Public toilets aren’t always readily available in Paraguay and, when they are, you will often be required to pay a fee to use them. Most bus terminals will charge around USD 0.25 for access and a small supply of paper. It’s advisable that you use the toilets in restaurants and hotels when you can. It’s important to remember that you do not flush the toilet paper as plumbing systems are still rather antiquated. There is a bin beside the toilet to dispose of paper. Most buses will have an on-board toilet, however budget services (or services in remote areas) may not. It's a good idea to carry your own toilet paper and hand sanitiser, as these aren't always provided.
Hour ride on the bus = US 1.80
Hour of Internet use in a cyber café = US 0.50
1kg of laundry at a public Laundromat = US 2.15
Bottle of beer = US 0.89
Simple lunch = US 4.45
Drinking tap water in Paraguay is not recommended. For environmental reasons, try to avoid buying bottled water. Instead, fill a reusable water bottle or canteen with filtered water ¬– ask your leader where this can be found. In rural areas where it’s not possible to buy bottled water, it is recommended that water be treated before drinking. It's also advisable to avoid ice in drinks and peel fruit and vegetables before eating.
Credit cards are widely accepted in Paraguay’s large cities and towns, especially VISA and Mastercard, and can be used at most top-end hotels, restaurants, shops and other tourist establishments. Keep in mind that credit cards may not be accepted so readily in small towns and rural areas, so always have alternative payment methods available.
ATMs can be found in most of Paraguay's major cities and tourist areas. ATMs are far less common in rural areas and small villages so ensure you have enough cash to cover purchases when travelling away from the larger cities.
Absolutely. All passengers travelling with Intrepid are required to purchase travel insurance before the start of their trip. Your travel insurance details will be recorded by your leader on the first day of the trip. Due to the varying nature, availability and cost of healthcare around the world, travel insurance is very much an essential and necessary part of every journey.
For more information on insurance, please go to: Travel Insurance
1 January: New Year's Day
1 March: Heroes' Day
13 April: Maundy Thursday
14 April: Good Friday
16 March: Easter Sunday
1 May: Labour Day
14 May: Independence Day
12 June: Chaco Armistice Day
15 August: Founding of Asunción
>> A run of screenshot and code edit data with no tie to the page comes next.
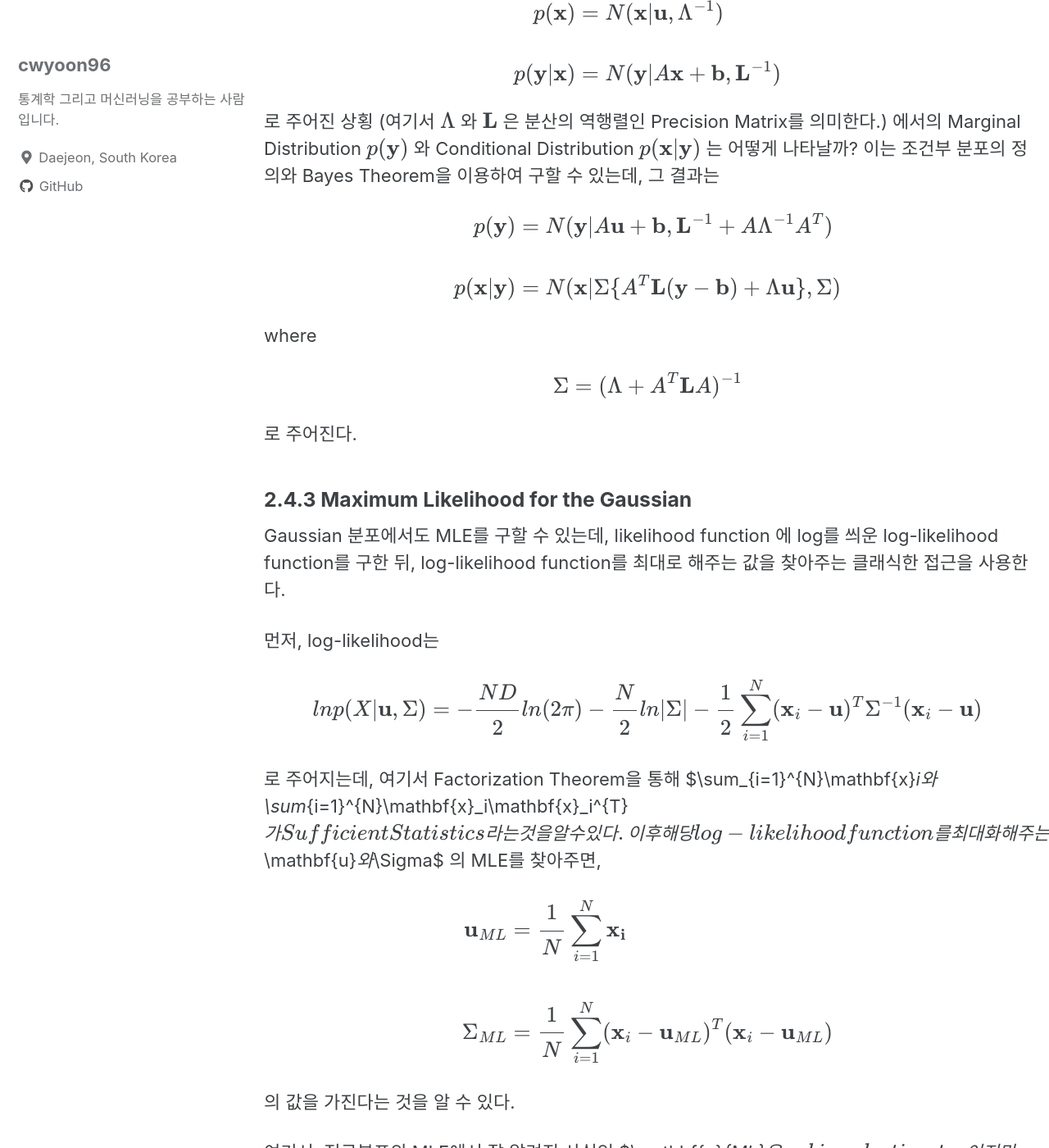
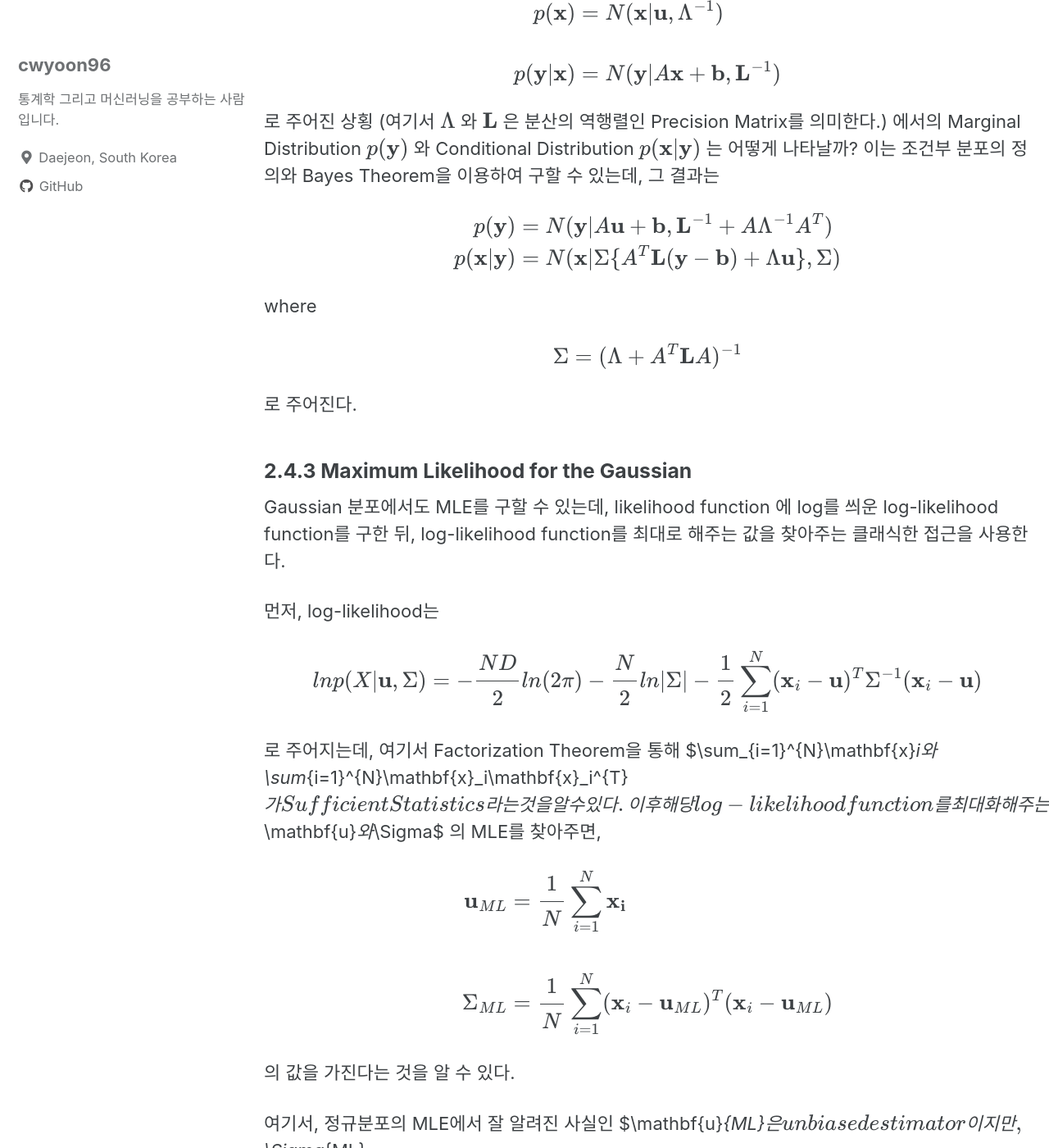
Before and after one commit to cwyoon96/cwyoon96.github.io, a Jekyll site: the page built from _posts/2021-09-21-prml-스터디-chap-2-2.md, in a window 1280 px wide and 1400 px high, scrolled down 4151 px. Shown: the whole window at 82% size. Built offline with Jekyll 4.4.1, drawn with Linux system fonts in a browser that asks for light colours; cached includes are drawn as plain includes; formulas are drawn with MathJax 3; some of the changed text lies outside the part shown.

Commit message:
Update 2021-09-21-prml-스터디-chap-2-2.md

```diff
--- a/_posts/2021-09-21-prml-스터디-chap-2-2.md
+++ b/_posts/2021-09-21-prml-스터디-chap-2-2.md
@@ -108,7 +108,7 @@ $p(\mathbf{x|y})$
 는 어떻게 나타날까? 이는 조건부 분포의 정의와 Bayes Theorem을 이용하여 구할 수 있는데, 그 결과는
 
 $$
-\begin {aligned} p(\mathbf{y}) &= N(\mathbf{y}|A\mathbf{u} + \mathbf{b}, \mathbf{L}^{-1} + A\Lambda^{-1}A^T) \\\\
+\begin {aligned} p(\mathbf{y}) &= N(\mathbf{y}|A\mathbf{u} + \mathbf{b}, \mathbf{L}^{-1} + A\Lambda^{-1}A^T) \\
 p(\mathbf{x|y}) &= N(\mathbf{x}|\Sigma\{A^T\mathbf{L}(\mathbf{y}-\mathbf{b})+\Lambda\mathbf{u}\},\Sigma) \end {aligned}
 $$
 
@@ -151,7 +151,7 @@ $\Sigma_{ML}$
 위에서 구한 평군에 대한 MLE의 식을 조금만 변형하면,
 
 $$
-\begin {aligned} \mathbf{u}_{ML}^{(N)} &= \cfrac{1}{N}\sum_{i=1}^{N}\mathbf{x_i} \\\\ &= \mathbf{u}_{ML}^{(N-1)} + \cfrac{1}{N}(\mathbf{x}_N - \mathbf{u}_{ML}^{(N-1)}) \end {aligned}
+\begin {aligned} \mathbf{u}_{ML}^{(N)} &= \cfrac{1}{N}\sum_{i=1}^{N}\mathbf{x_i} \\ &= \mathbf{u}_{ML}^{(N-1)} + \cfrac{1}{N}(\mathbf{x}_N - \mathbf{u}_{ML}^{(N-1)}) \end {aligned}
 $$
 
 라는 것을 알 수 있다. 즉, 새로운 데이터가 들어오는 대로 MLE의 추정치를 update하는 Sequential Estimation이 가능하다는 것이다. 이러한 Sequential Learning을 일반화 한 것이 *Robbins-Monro* Algorithm 이다.
```
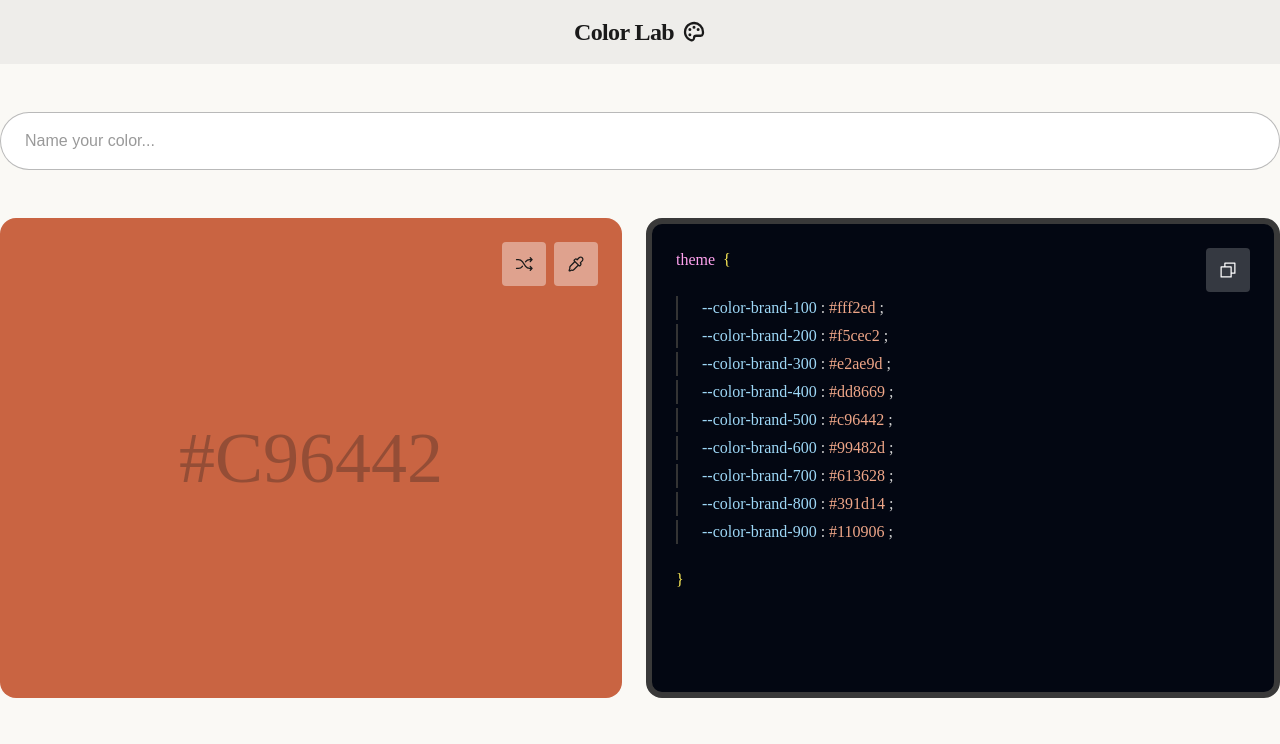
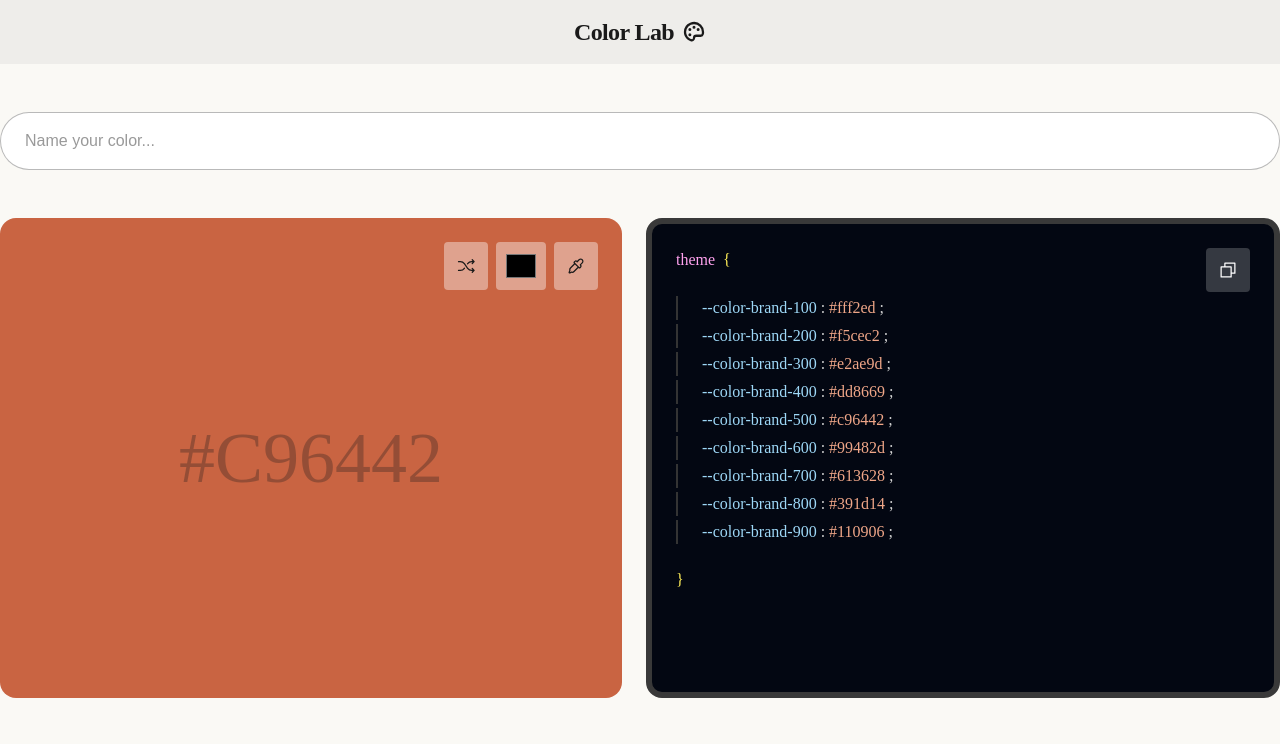
Before and after one commit to JoelleVoogt/color-lab, a Next.js app: page / in a window 1280 px wide. Shown: the top 744 px of the page. Built offline with nearby package versions, Linux system fonts and the light colour scheme.

Commit message:
Add color picker

```diff
--- a/data/random_hex.tsx
+++ b/data/random_hex.tsx
@@ -2,6 +2,9 @@
 
 import { ShuffleIcon, EyedropperIcon } from "@phosphor-icons/react";
 import { wcagContrast } from "culori";
+import React from "react";
+import { SliderPicker } from "react-color";
+import { useState } from "react";
 
 type RandomProps = {
   hex: string;
@@ -15,6 +18,7 @@ function Random({ hex, onChange }: RandomProps) {
     contrastWithBlack > contrastWithWhite ? "#1a1a1a4d" : "#ffffff4d";
   const iconColor =
     contrastWithBlack > contrastWithWhite ? "#1a1a1a" : "#ffffff";
+  const [open, setOpen] = useState(false);
 
   function randomColorUtility(length: number) {
     return Math.floor(Math.random() * length);
@@ -27,6 +31,7 @@ function Random({ hex, onChange }: RandomProps) {
       hexColor += hex[randomColorUtility(hex.length)];
     }
     onChange(hexColor);
+    console.log("onChange: ", onChange);
   }
 
   return (
@@ -35,11 +40,12 @@ function Random({ hex, onChange }: RandomProps) {
       style={{ backgroundColor: hex, color: textColor }}
     >
       <div className="flex flex-row gap-2 absolute top-4 right-4 md:top-6 md:right-6">
+        {/* De kleuren shuffelaar */}
         <button
           type="button"
           onClick={hexy}
           aria-label="Shuffle color"
-          className="flex align-middle bg-white/40 p-3 rounded-sm hover:bg-white/60 transition-colors cursor-pointer"
+          className="flex items-center bg-white/40 p-3 rounded-sm hover:bg-white/60 transition-colors cursor-pointer"
         >
           <ShuffleIcon
             size={20}
@@ -49,9 +55,20 @@ function Random({ hex, onChange }: RandomProps) {
             }}
           />
         </button>
-        <div
+
+        {/* De functionele color picker */}
+
+        <input
+          type="color"
           aria-label="Pick color"
-          className="flex align-middle bg-white/40 p-3 rounded-sm hover:bg-white/60 transition-colors cursor-pointer"
+          className="flex items-center bg-white/40 p-2 rounded-sm hover:bg-white/60 transition-colors cursor-pointer h-12 border-0"
+        ></input>
+
+        {/* De styling color picker */}
+        <button
+          type="button"
+          aria-label="Pick color"
+          className="flex items-center bg-white/40 p-3 rounded-sm hover:bg-white/60 transition-colors cursor-pointer"
         >
           {/* <input type="color" value="#c96442" aria-label="hidden" /> */}
           <EyedropperIcon
@@ -61,7 +78,7 @@ function Random({ hex, onChange }: RandomProps) {
               color: iconColor,
             }}
           />
-        </div>
+        </button>
       </div>
       {hex}
     </div>
--- a/package.json
+++ b/package.json
@@ -13,6 +13,7 @@
     "culori": "^4.0.2",
     "next": "16.2.6",
     "react": "19.2.4",
+    "react-color": "^2.19.3",
     "react-dom": "19.2.4"
   },
   "devDependencies": {
--- a/sections/code_output.tsx
+++ b/sections/code_output.tsx
@@ -45,7 +45,7 @@ export default function ColorPicker({ hex, name }: CodeOutputProps) {
               setCopied(true);
             }}
             aria-label="Copy to clipboard"
-            className="flex align-middle p-3 rounded-sm bg-white/20 hover:bg-white/60 transition-colors cursor-pointer"
+            className="flex items-center p-3 rounded-sm bg-white/20 hover:bg-white/60 transition-colors cursor-pointer"
           >
             {copied ? (
               <CheckIcon size={20} weight="regular" color="white" />
```
Also changed, not shown: app/globals.css (+9 -9 lines), 1 other file (tests, documents, lock files or other folders).
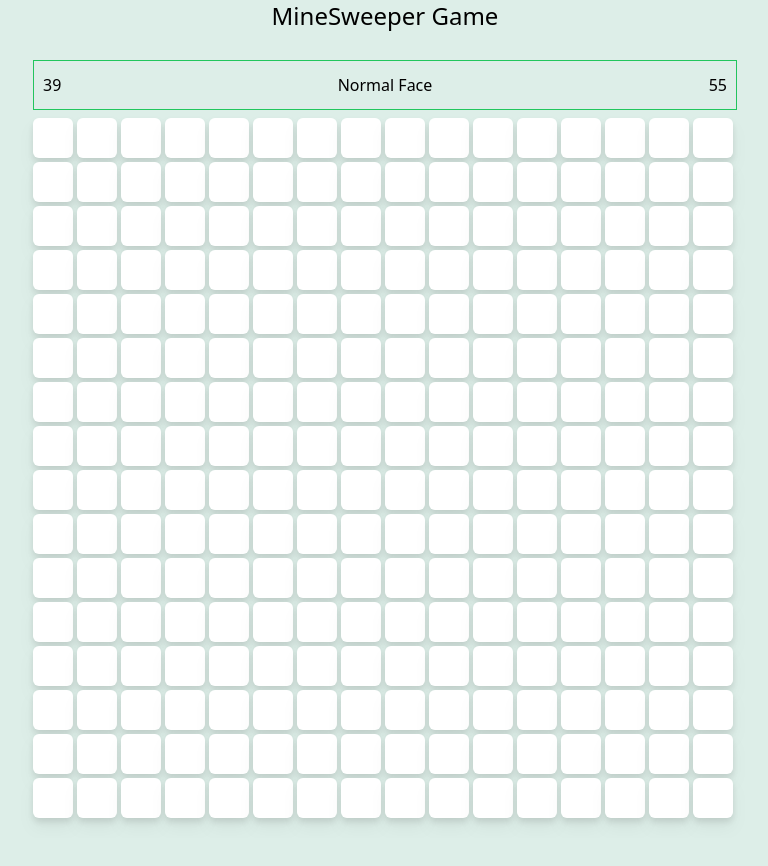
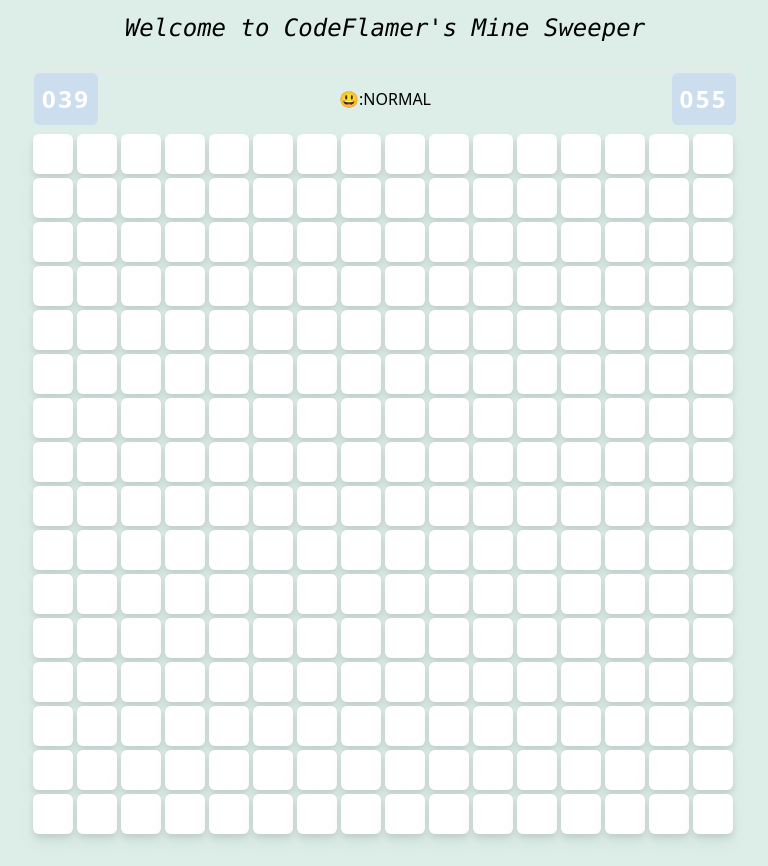
Before and after one commit to codeflamer/MineSweeper, a React (Create React App) app: page / in a window 1280 px wide. Shown: the whole page, without its empty margins (255-1023 px from the left). Before the commit the page ends 838 px from the top, so only its background shows below. Built offline with nearby package versions, Linux system fonts and the light colour scheme.

Commit message:
Remaining the Question mark

```diff
--- a/package.json
+++ b/package.json
@@ -3,6 +3,11 @@
   "version": "0.1.0",
   "private": true,
   "dependencies": {
+    "@fortawesome/fontawesome-svg-core": "^6.3.0",
+    "@fortawesome/free-regular-svg-icons": "^6.3.0",
+    "@fortawesome/free-solid-svg-icons": "^6.3.0",
+    "@fortawesome/react-fontawesome": "^0.2.0",
+    "@heroicons/react": "^2.0.16",
     "@testing-library/jest-dom": "^5.16.5",
     "@testing-library/react": "^13.4.0",
     "@testing-library/user-event": "^13.5.0",
--- a/src/App.css
+++ b/src/App.css
@@ -1,38 +1,3 @@
 body {
   background: #ddeee8;
 }
-
-.App-logo {
-  height: 40vmin;
-  pointer-events: none;
-}
-
-@media (prefers-reduced-motion: no-preference) {
-  .App-logo {
-    animation: App-logo-spin infinite 20s linear;
-  }
-}
-
-.App-header {
-  background-color: #282c34;
-  min-height: 100vh;
-  display: flex;
-  flex-direction: column;
-  align-items: center;
-  justify-content: center;
-  font-size: calc(10px + 2vmin);
-  color: white;
-}
-
-.App-link {
-  color: #61dafb;
-}
-
-@keyframes App-logo-spin {
-  from {
-    transform: rotate(0deg);
-  }
-  to {
-    transform: rotate(360deg);
-  }
-}
--- a/src/App.js
+++ b/src/App.js
@@ -3,8 +3,10 @@ import Board from "./components/Board";
 
 function App() {
   return (
-    <div>
-      <h2 className="mx-auto  text-center text-2xl ">MineSweeper Game</h2>
+    <div className="py-3">
+      <h2 className="mx-auto  text-center text-2xl italic font-mono">
+        Welcome to CodeFlamer's Mine Sweeper{" "}
+      </h2>
       <section className="mt-2 ">
         <Board />
       </section>
--- a/src/components/Board.js
+++ b/src/components/Board.js
@@ -52,7 +52,7 @@ const Board = () => {
     <section className=" max-w-[744px] mx-auto">
       <div className="flex flex-col m-[20px]">
         {/* Heading */}
-        <div className="border border-green-500 h-[50px] my-2 flex  justify-between items-center">
+        <div className=" my-2 flex  justify-between items-center">
           <Timer
             expiryTimestamp={time}
             resetGame={resetGame}
--- a/src/components/Tile.js
+++ b/src/components/Tile.js
@@ -1,5 +1,6 @@
 import { GameState, STATUSES } from "../constants";
 import { checkIfLose, checkIfwon, getAdjacentMines } from "./helpers";
+import { FlagIcon } from "@heroicons/react/24/solid";
 
 const Tile = ({
   tileData,
@@ -114,8 +115,8 @@ const Tile = ({
 
   return (
     <div
-      className={`flex flex-col items-center justify-center w-10 h-10  text-white hover:cursor-pointer rounded-md drop-shadow-lg
-      ${tileData?.status === STATUSES.MARKED && `bg-yellow-500`}
+      className={`flex flex-col items-center justify-center w-10 h-10 text-white hover:cursor-pointer rounded-md drop-shadow-lg
+      ${tileData?.status === STATUSES.MARKED && `bg-red-200`}
       ${tileData?.status === STATUSES.HIDDEN && `bg-white`}
       ${tileData?.status === STATUSES.MINE && `bg-red-500`}
       ${tileData?.status === STATUSES.NUMBER && `bg-blue-800`}`}
@@ -131,6 +132,10 @@ const Tile = ({
       <span className="font-bold text-[24px]">
         {tileData.AdjacentMines === 0 ? " " : tileData.AdjacentMines}
       </span>
+
+      {tileData?.status === STATUSES.MARKED && (
+        <FlagIcon className="text-pink-500" />
+      )}
     </div>
   );
 };
--- a/src/components/Timer.js
+++ b/src/components/Timer.js
@@ -23,18 +23,28 @@ const Timer = ({ expiryTimestamp, resetGame, gameStatus }) => {
   }, [gameStatus, pause]);
 
   return (
-    <div className="flex border flex-1 justify-between p-2">
-      <div>{minutes}</div>
+    <div className="flex border flex-1 justify-between items-center">
+      <div className="bg-[#ccddee] p-2 rounded-md text-white text-[24px] font-bold tracking-widest px-2">
+        0
+        {minutes.toString().length === 1 ? (
+          <span>0{minutes.toString()} </span>
+        ) : (
+          <span>{minutes}</span>
+        )}
+      </div>
       <div className="cursor-pointer" onClick={ResetGame}>
-        {gameStatus === GameState.WIN && <span>Happy </span>}
-        {gameStatus === GameState.LOSE && <span>Sad </span>}
-        {!gameStatus && <span>Normal Face </span>}
+        {gameStatus === GameState.WIN && (
+          <span className="text-[20px]">😎:WIN </span>
+        )}
+        {gameStatus === GameState.LOSE && <span>😕:LOSE</span>}
+        {!gameStatus && <span>😃:NORMAL</span>}
       </div>
-      <div>
+      <div className="bg-[#ccddee] p-2 rounded-md text-white text-[24px] font-bold tracking-widest px-2">
+        0
         {seconds.toString().length === 1 ? (
           <span>0{seconds.toString()} </span>
         ) : (
-          seconds
+          <span>{seconds}</span>
         )}
       </div>
     </div>
--- a/src/constants.js
+++ b/src/constants.js
@@ -12,4 +12,4 @@ export const GameState = {
 
 export const boardSize = 16;
 
-export const numberOfMines = 30;
+export const numberOfMines = 3;
```
Also changed, not shown: 1 other file (tests, documents, lock files or other folders).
29 September: Boqueron Battel Victory Day
8 December: Immaculate Conception
25 December: Christmas Day
For a current list of public holidays in Paraguay go to:
It is generally advised that LGBTQI-travellers should exercise caution while travelling in Paraguay. While homosexuality is legal and LGBTQI recognition is growing, the country remains conservative and homosexuality is not yet widely accepted. The Paraguayan government has no plans to recognize same-sex marriage in the near future. There is a small gay bar scene in Asuncion.
Intrepid is committed to travelling in a way that is respectful of local people and their culture, economies and environment. It's important to remember that what may be acceptable behaviour, dress, and language in your own country, may not be appropriate in another. Please keep this in mind while travelling.
1. Be considerate of Paraguay’s customs, traditions, religion, and culture.
2. For environmental reasons, try to avoid buying bottled water. Fill a reusable water bottle or canteen with filtered water instead.
3. Always dispose of litter thoughtfully, including cigarette butts.
4. Learn some local language, either Spanish or Guarani, and don't be afraid to use it – simple greetings will help break the ice.
5. Shop for locally made products wherever possible. Supporting local artisans helps keep traditional crafts alive.
6. Refrain from supporting businesses that exploit or abuse endangered animals. If it doesn’t feel right, then it probably isn’t.
7. Please ask and receive permission before taking photos of people, including children. Be prepared to offer a tip in exchange for a photo.
8. When on community visits or homestays, refrain from giving gifts or money to locals.